When it comes to your physical fitness and health, make sure your routine is:

  • Sustainable. You want to ensure you’re able to physically do your workout. Going to the gym for an hour each day may not be sustainable for everyone.
  • Accessible. Is it more accessible for you to workout at home during the week instead of going to the gym?
  • Joy. Does it make you happy? Do you enjoy the activities you’re doing?

    It’s important to find easy and enjoyable ways to fit exercise into your life. And remember to  adapt when you need to. Some days, you might go for an intense hour-long yoga class. On other days you might follow a shorter, gentler at-home virtual session. 

Here are some simple signs that you’re making positive behavioural and lifestyle changes, without hard-and-fast rules:

  • You make time to move often, whether it’s one hour or 10 minutes.
  • If you miss a workout, you don’t feel guilty. 
  • You’re excited to move your body in different ways. 
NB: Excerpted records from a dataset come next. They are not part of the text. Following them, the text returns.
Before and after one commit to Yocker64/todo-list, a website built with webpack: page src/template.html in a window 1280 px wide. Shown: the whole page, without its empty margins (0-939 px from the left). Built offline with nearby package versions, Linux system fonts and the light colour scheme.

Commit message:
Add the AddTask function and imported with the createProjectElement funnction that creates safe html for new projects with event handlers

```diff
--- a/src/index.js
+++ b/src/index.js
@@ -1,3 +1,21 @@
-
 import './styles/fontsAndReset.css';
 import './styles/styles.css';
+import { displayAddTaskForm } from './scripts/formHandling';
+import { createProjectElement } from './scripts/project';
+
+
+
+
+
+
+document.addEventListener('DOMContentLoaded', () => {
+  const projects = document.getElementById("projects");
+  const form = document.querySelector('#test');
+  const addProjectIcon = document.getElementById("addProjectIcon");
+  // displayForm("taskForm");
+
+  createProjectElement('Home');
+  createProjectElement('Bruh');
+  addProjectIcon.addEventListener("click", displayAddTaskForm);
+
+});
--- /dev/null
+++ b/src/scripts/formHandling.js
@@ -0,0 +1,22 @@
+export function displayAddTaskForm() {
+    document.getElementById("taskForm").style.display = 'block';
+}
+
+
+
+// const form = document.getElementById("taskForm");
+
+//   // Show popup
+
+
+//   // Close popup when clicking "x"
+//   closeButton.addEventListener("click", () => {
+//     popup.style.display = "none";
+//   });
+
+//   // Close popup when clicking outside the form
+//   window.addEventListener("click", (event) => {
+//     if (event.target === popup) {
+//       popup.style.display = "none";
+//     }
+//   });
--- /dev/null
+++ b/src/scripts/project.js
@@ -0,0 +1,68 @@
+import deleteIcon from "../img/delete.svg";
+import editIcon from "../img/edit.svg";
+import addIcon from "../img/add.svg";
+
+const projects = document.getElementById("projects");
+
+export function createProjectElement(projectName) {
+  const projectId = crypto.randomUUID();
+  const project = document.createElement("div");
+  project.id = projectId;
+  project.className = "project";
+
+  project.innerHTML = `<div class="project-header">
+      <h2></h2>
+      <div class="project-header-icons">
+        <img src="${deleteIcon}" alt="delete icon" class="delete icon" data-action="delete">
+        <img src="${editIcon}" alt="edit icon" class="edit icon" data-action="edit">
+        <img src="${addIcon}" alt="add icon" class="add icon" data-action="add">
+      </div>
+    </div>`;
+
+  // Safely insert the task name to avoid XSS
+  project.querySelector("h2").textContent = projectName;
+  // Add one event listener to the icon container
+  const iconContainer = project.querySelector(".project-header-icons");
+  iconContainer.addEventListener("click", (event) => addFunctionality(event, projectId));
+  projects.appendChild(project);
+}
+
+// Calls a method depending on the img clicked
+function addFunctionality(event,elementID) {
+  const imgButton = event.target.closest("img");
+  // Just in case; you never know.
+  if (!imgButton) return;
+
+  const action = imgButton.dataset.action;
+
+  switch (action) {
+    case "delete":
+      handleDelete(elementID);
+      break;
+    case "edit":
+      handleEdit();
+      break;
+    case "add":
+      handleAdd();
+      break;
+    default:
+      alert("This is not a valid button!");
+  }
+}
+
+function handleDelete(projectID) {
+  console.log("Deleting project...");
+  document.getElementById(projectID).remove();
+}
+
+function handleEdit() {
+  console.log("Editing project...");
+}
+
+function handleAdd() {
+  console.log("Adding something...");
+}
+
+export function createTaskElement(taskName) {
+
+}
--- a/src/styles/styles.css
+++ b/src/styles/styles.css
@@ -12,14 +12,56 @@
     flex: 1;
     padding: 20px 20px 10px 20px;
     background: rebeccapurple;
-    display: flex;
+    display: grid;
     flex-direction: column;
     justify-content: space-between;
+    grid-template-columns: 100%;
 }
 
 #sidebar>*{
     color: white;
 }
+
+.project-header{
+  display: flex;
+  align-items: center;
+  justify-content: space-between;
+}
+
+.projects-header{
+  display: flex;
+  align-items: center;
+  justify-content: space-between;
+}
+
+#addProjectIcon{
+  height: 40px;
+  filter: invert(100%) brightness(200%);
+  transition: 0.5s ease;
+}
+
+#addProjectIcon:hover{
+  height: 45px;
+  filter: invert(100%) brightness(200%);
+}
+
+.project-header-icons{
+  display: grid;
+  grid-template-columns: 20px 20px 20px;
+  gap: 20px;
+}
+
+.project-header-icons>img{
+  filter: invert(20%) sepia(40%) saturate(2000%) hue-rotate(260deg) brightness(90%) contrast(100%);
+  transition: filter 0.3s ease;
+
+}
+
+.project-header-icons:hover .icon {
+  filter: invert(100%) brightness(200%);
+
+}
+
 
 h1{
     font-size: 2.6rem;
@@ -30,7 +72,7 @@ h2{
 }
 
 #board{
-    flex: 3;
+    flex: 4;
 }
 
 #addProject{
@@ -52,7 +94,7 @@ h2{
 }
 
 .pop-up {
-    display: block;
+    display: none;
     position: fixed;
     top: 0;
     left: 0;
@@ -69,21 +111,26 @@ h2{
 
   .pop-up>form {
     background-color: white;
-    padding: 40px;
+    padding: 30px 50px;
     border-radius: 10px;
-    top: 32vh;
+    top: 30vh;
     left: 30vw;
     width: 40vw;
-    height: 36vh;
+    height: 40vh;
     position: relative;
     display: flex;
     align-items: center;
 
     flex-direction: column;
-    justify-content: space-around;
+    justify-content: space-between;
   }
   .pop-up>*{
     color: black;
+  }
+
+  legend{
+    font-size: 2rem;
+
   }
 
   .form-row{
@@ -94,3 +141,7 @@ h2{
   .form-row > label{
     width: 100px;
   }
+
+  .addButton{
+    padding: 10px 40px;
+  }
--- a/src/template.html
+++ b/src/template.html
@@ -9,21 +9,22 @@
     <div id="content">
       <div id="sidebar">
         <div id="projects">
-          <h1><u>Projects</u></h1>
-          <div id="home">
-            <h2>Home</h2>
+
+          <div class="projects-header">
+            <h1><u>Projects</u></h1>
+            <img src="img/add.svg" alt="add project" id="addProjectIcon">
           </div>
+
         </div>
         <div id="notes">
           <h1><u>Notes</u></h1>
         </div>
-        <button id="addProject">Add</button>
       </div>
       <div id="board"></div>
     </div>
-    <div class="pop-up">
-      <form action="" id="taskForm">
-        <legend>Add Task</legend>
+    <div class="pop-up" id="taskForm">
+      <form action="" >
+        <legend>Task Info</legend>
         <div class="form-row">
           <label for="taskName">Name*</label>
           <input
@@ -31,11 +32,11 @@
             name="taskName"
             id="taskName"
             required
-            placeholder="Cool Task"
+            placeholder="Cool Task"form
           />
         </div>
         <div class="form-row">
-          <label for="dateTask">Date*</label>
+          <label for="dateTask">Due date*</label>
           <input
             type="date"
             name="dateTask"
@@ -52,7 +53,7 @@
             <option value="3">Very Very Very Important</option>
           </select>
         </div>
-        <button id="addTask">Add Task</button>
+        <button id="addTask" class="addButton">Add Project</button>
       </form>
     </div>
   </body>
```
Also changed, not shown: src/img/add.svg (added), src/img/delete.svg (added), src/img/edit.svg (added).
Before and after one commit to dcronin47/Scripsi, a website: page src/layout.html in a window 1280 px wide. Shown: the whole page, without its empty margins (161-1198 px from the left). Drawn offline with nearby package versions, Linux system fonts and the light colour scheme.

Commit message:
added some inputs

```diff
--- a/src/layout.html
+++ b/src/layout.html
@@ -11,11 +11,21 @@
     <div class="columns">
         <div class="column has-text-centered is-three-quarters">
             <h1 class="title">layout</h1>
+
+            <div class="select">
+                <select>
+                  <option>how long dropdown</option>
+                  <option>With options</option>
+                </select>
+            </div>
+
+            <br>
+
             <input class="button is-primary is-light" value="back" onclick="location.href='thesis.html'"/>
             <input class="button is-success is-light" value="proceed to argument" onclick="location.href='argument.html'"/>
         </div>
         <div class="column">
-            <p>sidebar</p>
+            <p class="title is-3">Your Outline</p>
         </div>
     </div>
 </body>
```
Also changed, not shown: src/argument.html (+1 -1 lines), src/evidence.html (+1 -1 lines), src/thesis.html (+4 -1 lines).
Keep reading:
4 ways to reduce stress with self-care
5 tips for working out at home
What to do if you’re not getting enough sleep

This article is meant to provide general information only. It’s not professional medical advice, or a substitute for that advice. 

Sign up for FREE personalized tips, tools and offers.

I understand I can unsubscribe at any time and acknowledge that this email address belongs to me. Learn more about privacy and how we collect data to provide you with more relevant content.

Tools & calculator

Life insurance calculator

Your family is your top priority. Doing the right thing when it comes to their future is important. And that means making sure they have the financial protection they’ll need if one of you dies unexpectedly or becomes seriously ill.

RESP calculator

Use this registered education savings (RESP) calculator to find out how much you need to save and understand how planned savings (including an RESP), government grants and other contributions) can help cover your child(ren)'s post-secondary education costs.

Life expectancy calculator

Use this calculator to estimate how long you might live and to see what you can do to live a longer, healthier life – now and in retirement.

Need financial advice?

Make well-informed decisions with helpful advice. Talk to your advisor or find one near you - there is no cost to talk to an advisor.